John B
02-21-2001, 02:56 PM
Tony has put his finger on it. I've hammered a mariner 2 and a mercury 3. ( 9 years out of the first one before it started to develop seagull habits).
A wise friend of mine wanted to buy a 2 hp motor so he went around a few business' that use em. Bumper boats and the like. Got a recommendation from some of the operators. I think it was suzuki back then that was causing the least trouble. I admired the reasoning though. A bit like asking a Taxi driver what milage/problems he and his mates are getting out of a particular model car.
First you have to decide what hp you want though.

John058
02-21-2001, 09:49 PM
...the Evinrude/Johnson 3hp models of the mid to late 50's and through the 60/70's are hard to beat...they even made long shaft and folding shaft models...can hoist 'em up with one hand...only weakness is the magneto coils in the older ones tend to crystalize their shells and need replacing with the later types...mine even ran with the coils all busted to heck...wouldn't give full power so I tore it down and discovered the mess under the flywheel...it's a wonder it ran at all...mine's a '56 vintage and expect to get many more years outa' it...

John058
02-21-2001, 09:49 PM
...the Evinrude/Johnson 3hp models of the mid to late 50's and through the 60/70's are hard to beat...they even made long shaft and folding shaft models...can hoist 'em up with one hand...only weakness is the magneto coils in the older ones tend to crystalize their shells and need replacing with the later types...mine even ran with the coils all busted to heck...wouldn't give full power so I tore it down and discovered the mess under the flywheel...it's a wonder it ran at all...mine's a '56 vintage and expect to get many more years outa' it...

John058
02-21-2001, 09:49 PM
...the Evinrude/Johnson 3hp models of the mid to late 50's and through the 60/70's are hard to beat...they even made long shaft and folding shaft models...can hoist 'em up with one hand...only weakness is the magneto coils in the older ones tend to crystalize their shells and need replacing with the later types...mine even ran with the coils all busted to heck...wouldn't give full power so I tore it down and discovered the mess under the flywheel...it's a wonder it ran at all...mine's a '56 vintage and expect to get many more years outa' it...

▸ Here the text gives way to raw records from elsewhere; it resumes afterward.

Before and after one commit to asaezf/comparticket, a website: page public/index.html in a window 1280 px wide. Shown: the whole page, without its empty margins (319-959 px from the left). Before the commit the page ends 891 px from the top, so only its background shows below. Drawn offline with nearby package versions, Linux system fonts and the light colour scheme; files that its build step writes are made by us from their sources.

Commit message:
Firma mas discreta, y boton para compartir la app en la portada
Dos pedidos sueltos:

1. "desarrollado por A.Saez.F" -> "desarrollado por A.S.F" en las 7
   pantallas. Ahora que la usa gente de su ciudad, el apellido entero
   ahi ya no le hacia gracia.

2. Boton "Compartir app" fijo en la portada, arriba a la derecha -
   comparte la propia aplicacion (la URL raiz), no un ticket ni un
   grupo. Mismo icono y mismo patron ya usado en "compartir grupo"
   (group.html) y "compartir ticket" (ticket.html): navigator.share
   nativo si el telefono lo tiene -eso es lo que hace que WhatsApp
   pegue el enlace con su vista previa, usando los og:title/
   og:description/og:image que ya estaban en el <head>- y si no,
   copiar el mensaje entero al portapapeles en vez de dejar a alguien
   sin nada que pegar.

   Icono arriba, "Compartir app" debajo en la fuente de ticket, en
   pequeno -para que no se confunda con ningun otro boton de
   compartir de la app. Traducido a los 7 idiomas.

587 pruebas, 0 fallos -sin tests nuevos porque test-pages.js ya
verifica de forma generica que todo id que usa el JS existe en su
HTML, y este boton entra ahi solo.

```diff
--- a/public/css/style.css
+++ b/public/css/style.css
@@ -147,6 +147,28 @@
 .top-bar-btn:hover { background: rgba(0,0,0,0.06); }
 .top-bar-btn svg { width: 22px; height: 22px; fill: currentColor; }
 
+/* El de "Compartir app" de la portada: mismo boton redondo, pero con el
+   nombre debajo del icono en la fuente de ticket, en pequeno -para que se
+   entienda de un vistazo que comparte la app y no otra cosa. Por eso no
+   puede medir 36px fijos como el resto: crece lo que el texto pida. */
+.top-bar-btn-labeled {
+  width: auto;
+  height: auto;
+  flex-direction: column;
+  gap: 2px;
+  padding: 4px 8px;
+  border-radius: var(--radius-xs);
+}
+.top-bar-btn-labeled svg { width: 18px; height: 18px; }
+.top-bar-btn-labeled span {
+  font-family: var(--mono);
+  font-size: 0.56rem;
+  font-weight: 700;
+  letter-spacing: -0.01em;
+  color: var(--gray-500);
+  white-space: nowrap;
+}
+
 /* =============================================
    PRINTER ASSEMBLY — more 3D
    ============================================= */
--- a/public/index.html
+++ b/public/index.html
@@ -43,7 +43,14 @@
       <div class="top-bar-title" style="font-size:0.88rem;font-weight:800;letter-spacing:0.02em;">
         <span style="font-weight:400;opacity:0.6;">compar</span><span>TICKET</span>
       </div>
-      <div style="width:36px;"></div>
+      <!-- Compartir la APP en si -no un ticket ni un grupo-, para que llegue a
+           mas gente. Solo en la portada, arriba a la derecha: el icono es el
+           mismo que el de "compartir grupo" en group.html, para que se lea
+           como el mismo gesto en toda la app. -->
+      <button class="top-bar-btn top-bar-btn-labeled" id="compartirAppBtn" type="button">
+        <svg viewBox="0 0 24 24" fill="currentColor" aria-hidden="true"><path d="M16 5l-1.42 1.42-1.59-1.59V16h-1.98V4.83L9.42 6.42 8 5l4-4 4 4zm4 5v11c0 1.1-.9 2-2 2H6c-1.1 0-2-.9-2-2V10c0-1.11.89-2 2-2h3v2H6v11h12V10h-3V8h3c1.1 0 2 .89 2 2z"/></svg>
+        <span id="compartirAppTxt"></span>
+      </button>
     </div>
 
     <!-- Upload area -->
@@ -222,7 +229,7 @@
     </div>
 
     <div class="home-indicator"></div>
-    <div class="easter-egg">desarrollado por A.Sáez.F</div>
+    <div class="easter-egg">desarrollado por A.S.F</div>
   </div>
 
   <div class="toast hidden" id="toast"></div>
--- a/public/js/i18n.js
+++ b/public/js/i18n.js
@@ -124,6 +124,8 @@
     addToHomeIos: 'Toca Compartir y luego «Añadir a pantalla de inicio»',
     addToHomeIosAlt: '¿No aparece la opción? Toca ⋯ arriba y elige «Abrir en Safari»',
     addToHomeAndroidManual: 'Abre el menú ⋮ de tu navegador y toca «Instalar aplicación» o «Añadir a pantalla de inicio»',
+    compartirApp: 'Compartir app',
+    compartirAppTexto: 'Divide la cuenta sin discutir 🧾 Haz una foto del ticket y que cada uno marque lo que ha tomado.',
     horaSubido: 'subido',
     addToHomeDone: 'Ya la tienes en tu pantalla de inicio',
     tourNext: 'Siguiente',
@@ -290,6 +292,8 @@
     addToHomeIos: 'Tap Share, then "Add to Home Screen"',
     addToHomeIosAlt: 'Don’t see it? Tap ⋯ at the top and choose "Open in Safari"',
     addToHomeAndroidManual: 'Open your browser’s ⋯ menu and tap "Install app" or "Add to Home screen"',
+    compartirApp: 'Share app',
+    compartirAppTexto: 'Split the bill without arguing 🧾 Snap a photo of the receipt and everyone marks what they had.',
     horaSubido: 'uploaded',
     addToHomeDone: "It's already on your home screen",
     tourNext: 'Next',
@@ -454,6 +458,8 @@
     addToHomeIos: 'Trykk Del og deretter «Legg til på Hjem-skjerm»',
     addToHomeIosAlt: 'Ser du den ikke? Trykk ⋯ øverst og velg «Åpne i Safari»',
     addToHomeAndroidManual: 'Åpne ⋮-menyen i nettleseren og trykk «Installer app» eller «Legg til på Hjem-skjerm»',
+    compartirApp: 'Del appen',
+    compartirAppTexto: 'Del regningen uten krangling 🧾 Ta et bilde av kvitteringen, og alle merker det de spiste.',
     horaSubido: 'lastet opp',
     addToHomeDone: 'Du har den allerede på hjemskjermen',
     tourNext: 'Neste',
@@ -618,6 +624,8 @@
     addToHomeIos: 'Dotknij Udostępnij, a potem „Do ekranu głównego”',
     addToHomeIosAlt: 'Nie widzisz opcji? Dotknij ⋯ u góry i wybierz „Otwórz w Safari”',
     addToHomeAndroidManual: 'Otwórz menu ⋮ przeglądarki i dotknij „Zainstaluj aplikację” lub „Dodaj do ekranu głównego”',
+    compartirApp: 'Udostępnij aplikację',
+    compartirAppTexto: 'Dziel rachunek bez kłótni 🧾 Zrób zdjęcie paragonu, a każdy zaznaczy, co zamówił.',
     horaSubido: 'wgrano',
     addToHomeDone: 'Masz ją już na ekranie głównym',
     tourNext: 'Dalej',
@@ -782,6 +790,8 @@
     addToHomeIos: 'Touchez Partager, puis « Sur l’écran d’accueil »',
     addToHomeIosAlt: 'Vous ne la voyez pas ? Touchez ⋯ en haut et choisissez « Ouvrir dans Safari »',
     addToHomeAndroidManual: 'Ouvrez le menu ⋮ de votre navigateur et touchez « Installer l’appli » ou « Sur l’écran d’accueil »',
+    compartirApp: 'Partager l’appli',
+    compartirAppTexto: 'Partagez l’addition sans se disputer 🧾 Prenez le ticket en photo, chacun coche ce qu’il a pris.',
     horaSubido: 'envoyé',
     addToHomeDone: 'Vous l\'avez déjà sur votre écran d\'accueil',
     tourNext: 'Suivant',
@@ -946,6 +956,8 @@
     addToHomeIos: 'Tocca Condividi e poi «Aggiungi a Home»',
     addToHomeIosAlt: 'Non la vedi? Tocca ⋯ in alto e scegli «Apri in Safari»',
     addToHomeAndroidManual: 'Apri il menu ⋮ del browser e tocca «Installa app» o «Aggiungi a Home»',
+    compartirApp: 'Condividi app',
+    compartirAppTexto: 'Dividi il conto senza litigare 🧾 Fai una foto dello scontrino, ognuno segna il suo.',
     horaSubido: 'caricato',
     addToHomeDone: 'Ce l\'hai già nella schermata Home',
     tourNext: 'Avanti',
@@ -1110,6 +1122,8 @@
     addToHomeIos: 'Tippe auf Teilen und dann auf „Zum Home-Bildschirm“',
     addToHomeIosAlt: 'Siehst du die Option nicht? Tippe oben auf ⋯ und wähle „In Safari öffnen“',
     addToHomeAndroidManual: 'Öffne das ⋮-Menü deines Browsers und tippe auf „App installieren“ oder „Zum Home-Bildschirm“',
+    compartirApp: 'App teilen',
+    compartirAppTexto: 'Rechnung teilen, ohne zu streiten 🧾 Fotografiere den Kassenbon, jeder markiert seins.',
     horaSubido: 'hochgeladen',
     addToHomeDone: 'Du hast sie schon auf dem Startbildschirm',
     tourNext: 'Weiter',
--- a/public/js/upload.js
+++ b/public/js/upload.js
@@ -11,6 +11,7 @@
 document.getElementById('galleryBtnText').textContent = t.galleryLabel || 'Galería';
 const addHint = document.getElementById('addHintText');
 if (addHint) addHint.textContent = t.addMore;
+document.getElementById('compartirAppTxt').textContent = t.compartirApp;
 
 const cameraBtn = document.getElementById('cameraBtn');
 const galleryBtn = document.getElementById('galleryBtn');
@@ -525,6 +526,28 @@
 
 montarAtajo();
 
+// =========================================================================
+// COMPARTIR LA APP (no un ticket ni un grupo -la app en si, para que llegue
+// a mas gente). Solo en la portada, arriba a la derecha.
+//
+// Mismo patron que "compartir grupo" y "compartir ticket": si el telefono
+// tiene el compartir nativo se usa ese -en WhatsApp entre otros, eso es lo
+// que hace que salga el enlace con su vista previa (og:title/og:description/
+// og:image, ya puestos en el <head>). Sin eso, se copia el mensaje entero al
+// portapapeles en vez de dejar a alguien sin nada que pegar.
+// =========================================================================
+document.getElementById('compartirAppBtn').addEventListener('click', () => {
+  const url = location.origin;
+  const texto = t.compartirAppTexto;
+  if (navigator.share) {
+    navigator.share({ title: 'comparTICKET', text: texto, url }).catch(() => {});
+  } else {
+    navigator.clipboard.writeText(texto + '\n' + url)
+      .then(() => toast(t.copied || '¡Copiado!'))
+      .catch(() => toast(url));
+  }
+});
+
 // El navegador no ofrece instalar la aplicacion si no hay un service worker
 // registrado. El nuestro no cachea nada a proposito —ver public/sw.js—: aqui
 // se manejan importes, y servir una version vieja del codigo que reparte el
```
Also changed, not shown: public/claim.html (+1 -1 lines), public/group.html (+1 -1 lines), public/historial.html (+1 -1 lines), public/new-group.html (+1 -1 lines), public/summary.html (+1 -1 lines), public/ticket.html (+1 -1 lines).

TerryH
02-22-2001, 02:43 PM
Originally posted by John058:
...the Evinrude/Johnson 3hp models of the mid to late 50's and through the 60/70's are hard to beat...they even made long shaft and folding shaft models...can hoist 'em up with one hand...only weakness is the magneto coils in the older ones tend to crystalize their shells and need replacing with the later types...mine even ran with the coils all busted to heck...wouldn't give full power so I tore it down and discovered the mess under the flywheel...it's a wonder it ran at all...mine's a '56 vintage and expect to get many more years outa' it...

TerryH
02-22-2001, 02:43 PM
Originally posted by John058:
...the Evinrude/Johnson 3hp models of the mid to late 50's and through the 60/70's are hard to beat...they even made long shaft and folding shaft models...can hoist 'em up with one hand...only weakness is the magneto coils in the older ones tend to crystalize their shells and need replacing with the later types...mine even ran with the coils all busted to heck...wouldn't give full power so I tore it down and discovered the mess under the flywheel...it's a wonder it ran at all...mine's a '56 vintage and expect to get many more years outa' it...

TerryH
02-22-2001, 02:43 PM
Originally posted by John058:
...the Evinrude/Johnson 3hp models of the mid to late 50's and through the 60/70's are hard to beat...they even made long shaft and folding shaft models...can hoist 'em up with one hand...only weakness is the magneto coils in the older ones tend to crystalize their shells and need replacing with the later types...mine even ran with the coils all busted to heck...wouldn't give full power so I tore it down and discovered the mess under the flywheel...it's a wonder it ran at all...mine's a '56 vintage and expect to get many more years outa' it...